[Front-end code change data]

================

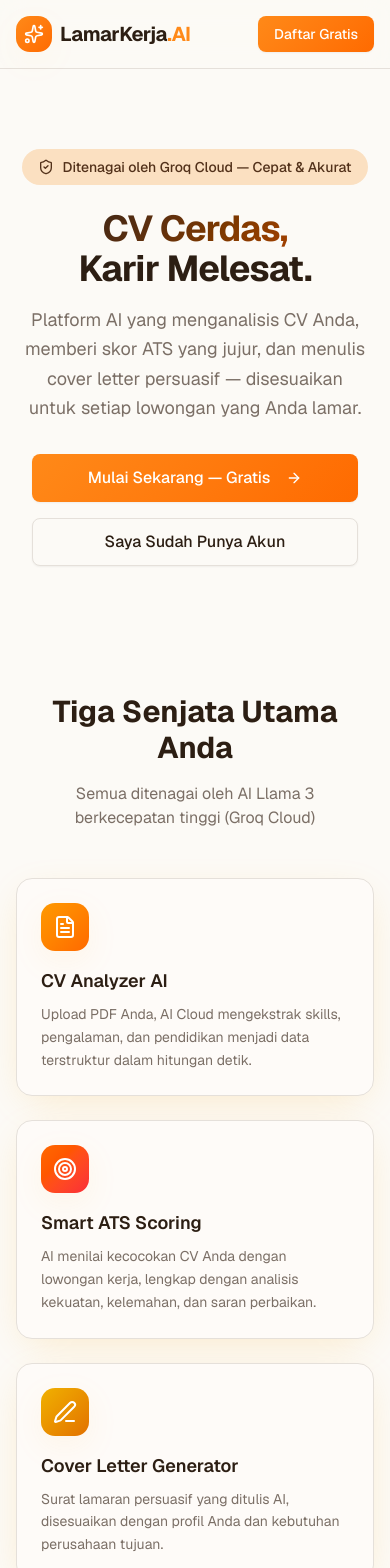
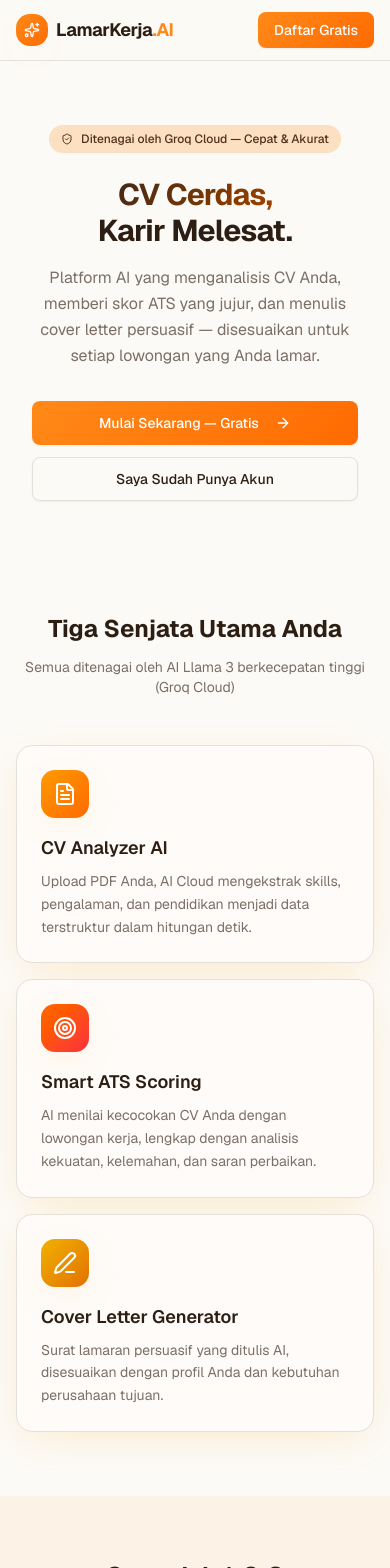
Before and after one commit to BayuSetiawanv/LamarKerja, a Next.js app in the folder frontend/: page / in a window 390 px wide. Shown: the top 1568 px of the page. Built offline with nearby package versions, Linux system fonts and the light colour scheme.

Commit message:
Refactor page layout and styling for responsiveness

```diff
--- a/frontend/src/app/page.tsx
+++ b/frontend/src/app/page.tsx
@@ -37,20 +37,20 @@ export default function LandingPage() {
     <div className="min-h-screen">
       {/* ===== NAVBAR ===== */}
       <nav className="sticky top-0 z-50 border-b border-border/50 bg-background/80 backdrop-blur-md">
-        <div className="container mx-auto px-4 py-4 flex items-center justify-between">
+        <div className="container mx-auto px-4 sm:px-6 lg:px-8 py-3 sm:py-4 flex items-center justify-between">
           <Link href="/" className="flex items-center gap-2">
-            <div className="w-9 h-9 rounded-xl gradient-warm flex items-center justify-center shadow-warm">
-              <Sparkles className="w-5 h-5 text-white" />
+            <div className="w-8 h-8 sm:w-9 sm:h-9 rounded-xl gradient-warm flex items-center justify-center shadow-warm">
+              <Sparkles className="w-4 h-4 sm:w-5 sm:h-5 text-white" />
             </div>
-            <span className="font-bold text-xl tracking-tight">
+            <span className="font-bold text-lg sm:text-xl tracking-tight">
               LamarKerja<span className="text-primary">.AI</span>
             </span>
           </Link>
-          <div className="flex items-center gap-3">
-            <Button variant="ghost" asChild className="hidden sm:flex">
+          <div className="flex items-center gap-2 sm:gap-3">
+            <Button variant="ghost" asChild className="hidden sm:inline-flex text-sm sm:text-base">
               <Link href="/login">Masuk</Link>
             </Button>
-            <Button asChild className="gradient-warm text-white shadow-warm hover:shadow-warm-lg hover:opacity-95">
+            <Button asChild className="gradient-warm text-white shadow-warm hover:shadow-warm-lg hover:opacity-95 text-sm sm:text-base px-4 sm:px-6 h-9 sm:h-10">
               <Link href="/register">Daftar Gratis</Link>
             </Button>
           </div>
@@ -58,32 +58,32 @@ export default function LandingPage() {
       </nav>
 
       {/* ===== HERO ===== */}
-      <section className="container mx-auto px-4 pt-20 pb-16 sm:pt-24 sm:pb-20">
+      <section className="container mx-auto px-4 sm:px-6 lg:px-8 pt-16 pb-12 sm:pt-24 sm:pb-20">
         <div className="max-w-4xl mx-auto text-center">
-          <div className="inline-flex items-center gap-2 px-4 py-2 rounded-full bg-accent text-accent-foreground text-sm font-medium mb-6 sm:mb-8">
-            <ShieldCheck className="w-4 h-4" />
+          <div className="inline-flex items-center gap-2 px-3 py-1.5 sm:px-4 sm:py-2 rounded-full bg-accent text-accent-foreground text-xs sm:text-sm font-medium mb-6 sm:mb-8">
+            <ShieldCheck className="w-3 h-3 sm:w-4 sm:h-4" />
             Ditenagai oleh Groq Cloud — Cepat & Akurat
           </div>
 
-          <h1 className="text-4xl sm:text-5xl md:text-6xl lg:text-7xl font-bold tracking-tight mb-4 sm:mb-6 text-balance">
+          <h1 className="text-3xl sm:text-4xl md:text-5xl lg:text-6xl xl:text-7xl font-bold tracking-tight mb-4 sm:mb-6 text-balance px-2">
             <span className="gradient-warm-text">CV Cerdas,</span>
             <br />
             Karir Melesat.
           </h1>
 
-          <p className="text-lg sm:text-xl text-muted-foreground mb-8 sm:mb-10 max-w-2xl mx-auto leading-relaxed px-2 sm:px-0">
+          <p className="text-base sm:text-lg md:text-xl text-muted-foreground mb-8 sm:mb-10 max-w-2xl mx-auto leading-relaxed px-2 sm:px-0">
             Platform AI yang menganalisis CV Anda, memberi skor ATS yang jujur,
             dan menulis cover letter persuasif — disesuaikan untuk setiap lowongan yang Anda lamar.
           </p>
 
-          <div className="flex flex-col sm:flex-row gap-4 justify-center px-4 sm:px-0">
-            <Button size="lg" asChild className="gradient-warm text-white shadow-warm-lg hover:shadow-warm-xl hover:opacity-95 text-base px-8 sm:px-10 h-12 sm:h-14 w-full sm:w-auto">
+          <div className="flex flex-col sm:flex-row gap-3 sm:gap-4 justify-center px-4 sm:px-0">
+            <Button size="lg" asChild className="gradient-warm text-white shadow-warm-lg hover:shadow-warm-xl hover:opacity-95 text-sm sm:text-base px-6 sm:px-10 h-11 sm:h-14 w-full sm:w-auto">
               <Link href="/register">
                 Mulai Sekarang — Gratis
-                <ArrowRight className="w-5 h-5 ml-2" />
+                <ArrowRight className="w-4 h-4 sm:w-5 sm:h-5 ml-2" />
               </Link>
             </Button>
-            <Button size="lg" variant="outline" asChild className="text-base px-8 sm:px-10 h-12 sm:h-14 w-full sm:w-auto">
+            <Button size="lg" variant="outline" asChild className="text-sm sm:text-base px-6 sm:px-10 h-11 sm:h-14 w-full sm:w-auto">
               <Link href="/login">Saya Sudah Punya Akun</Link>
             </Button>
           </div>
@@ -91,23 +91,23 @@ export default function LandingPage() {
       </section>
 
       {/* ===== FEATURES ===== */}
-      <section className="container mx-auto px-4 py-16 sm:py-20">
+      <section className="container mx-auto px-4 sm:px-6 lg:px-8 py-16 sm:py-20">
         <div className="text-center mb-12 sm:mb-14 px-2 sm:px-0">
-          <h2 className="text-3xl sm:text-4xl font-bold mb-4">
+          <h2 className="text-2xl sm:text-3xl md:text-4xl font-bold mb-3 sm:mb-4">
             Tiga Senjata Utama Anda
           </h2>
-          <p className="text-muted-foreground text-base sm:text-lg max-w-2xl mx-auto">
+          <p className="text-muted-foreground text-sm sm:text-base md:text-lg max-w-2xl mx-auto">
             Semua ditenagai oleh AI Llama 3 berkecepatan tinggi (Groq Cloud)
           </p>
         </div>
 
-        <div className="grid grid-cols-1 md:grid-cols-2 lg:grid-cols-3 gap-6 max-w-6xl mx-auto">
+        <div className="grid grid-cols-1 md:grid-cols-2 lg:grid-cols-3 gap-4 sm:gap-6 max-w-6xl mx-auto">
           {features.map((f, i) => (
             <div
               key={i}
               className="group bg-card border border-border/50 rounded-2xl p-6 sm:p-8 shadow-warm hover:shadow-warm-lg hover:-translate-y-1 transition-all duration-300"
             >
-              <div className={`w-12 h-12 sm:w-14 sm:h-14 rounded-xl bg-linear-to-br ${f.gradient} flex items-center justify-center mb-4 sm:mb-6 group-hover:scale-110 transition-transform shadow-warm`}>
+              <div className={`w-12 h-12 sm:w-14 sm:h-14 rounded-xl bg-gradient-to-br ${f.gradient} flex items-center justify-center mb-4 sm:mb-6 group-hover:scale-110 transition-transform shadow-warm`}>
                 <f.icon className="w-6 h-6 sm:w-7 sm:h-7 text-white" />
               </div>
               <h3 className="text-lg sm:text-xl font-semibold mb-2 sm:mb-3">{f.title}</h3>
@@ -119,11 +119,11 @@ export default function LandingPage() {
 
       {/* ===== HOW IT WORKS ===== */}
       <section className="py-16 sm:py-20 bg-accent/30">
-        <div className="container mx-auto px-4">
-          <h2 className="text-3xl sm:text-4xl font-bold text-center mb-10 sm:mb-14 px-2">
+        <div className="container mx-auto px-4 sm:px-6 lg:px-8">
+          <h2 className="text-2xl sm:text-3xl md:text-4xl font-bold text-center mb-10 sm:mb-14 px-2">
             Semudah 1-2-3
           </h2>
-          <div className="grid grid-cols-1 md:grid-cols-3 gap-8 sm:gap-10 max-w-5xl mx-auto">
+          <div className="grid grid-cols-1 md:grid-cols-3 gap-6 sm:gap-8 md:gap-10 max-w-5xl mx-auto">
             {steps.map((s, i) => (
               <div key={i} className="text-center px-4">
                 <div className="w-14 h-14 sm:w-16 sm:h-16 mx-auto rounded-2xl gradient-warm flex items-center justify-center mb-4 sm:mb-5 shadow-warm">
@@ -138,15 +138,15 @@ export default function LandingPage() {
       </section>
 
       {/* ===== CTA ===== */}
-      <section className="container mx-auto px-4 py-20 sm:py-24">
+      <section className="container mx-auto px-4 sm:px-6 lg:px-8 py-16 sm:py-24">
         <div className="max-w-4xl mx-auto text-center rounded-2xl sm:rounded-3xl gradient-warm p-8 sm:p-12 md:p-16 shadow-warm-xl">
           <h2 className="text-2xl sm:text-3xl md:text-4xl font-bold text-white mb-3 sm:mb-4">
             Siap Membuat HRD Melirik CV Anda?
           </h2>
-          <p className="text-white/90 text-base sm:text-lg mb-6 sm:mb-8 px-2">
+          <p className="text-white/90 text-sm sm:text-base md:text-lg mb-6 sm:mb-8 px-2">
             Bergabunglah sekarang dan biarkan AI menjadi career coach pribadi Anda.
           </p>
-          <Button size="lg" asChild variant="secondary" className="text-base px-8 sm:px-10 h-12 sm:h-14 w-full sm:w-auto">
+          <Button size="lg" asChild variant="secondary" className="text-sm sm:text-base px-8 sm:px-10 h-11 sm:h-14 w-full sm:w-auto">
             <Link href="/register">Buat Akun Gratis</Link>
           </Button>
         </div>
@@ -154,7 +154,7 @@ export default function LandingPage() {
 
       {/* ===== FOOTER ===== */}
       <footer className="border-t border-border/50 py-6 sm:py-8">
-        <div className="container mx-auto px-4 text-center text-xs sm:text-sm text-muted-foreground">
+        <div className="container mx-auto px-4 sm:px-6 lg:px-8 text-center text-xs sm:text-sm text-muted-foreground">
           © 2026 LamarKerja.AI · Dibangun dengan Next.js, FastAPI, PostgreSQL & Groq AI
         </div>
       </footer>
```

================

> _YOUR ASSIGNMENT_: Find every line in the records above that contains the word "grid", and copy each one.

> _WRITTEN ANSWER_:
-        <div className="grid grid-cols-1 md:grid-cols-2 lg:grid-cols-3 gap-6 max-w-6xl mx-auto">
+        <div className="grid grid-cols-1 md:grid-cols-2 lg:grid-cols-3 gap-4 sm:gap-6 max-w-6xl mx-auto">
-          <div className="grid grid-cols-1 md:grid-cols-3 gap-8 sm:gap-10 max-w-5xl mx-auto">
+          <div className="grid grid-cols-1 md:grid-cols-3 gap-6 sm:gap-8 md:gap-10 max-w-5xl mx-auto">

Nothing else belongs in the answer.